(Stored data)
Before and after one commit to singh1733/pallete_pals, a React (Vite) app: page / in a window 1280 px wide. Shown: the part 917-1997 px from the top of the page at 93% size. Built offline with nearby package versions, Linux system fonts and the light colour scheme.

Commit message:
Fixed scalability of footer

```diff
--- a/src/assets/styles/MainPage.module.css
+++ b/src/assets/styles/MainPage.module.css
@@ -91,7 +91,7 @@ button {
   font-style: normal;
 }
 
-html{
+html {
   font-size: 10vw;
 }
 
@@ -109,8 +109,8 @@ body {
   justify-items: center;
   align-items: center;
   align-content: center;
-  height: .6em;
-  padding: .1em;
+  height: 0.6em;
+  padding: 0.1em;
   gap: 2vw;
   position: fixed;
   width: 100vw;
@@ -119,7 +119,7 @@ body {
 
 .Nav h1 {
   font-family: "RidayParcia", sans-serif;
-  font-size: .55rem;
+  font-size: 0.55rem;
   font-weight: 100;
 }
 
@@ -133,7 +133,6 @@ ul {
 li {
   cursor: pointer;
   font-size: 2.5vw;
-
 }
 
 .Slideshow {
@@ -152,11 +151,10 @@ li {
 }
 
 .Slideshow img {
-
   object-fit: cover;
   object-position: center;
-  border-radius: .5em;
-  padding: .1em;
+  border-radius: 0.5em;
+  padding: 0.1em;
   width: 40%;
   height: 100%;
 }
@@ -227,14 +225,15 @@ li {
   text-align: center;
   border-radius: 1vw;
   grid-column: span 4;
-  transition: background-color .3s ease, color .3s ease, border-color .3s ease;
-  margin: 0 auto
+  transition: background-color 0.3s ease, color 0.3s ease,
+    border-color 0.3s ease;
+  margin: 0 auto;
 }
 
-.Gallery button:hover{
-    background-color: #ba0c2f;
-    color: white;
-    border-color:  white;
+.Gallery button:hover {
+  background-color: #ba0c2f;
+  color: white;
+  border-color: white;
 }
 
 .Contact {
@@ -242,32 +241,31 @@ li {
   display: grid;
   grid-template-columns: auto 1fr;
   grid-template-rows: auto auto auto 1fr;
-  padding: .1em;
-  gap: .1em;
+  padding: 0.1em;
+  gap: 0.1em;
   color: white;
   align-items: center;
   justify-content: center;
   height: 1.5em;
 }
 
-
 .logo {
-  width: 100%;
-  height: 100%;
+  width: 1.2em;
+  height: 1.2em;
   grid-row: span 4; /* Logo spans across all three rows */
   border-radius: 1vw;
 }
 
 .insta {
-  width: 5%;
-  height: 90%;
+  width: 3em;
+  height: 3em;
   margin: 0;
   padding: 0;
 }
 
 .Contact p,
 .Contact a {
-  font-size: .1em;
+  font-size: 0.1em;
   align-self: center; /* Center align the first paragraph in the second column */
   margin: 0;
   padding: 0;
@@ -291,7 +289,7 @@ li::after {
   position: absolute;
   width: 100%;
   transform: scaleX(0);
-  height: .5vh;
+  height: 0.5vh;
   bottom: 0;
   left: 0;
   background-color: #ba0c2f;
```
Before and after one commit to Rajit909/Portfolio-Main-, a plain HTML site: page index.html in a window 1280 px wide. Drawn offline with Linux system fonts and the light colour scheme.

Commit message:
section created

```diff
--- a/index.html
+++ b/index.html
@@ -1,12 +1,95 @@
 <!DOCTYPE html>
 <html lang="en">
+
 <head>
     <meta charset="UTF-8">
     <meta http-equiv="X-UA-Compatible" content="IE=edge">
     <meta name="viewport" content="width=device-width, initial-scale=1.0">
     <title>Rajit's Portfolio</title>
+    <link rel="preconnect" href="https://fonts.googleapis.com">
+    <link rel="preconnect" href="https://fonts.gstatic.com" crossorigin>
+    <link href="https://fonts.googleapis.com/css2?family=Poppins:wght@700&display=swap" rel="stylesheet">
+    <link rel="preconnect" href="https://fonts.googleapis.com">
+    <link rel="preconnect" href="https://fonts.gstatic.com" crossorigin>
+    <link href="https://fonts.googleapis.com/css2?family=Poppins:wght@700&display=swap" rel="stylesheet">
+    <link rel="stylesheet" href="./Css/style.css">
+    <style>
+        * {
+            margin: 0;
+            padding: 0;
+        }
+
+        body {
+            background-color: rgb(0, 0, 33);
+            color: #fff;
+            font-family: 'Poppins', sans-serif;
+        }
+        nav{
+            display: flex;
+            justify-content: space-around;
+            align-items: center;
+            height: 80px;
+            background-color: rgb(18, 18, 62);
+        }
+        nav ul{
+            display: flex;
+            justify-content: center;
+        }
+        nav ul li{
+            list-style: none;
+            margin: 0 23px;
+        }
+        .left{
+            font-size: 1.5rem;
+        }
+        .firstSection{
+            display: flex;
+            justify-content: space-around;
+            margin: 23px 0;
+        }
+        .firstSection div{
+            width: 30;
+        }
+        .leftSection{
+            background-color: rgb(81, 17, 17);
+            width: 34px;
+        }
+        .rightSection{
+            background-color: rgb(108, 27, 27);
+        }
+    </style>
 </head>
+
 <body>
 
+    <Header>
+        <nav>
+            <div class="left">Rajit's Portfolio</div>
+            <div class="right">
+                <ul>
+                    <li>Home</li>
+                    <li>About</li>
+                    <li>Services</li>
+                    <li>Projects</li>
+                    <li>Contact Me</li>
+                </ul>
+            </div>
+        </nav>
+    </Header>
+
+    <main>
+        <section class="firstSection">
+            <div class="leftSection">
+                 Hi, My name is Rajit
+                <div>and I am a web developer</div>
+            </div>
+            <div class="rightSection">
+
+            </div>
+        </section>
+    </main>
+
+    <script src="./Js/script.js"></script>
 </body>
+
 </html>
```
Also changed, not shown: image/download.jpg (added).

**TO DO**
Wherever the word "border" appears in the data, return the whole line.

**ANSWER TO THE EXERCISE**
-  border-radius: .5em;
+  border-radius: 0.5em;
   border-radius: 1vw;
-  transition: background-color .3s ease, color .3s ease, border-color .3s ease;
+    border-color 0.3s ease;
-    border-color:  white;
+  border-color: white;
   border-radius: 1vw;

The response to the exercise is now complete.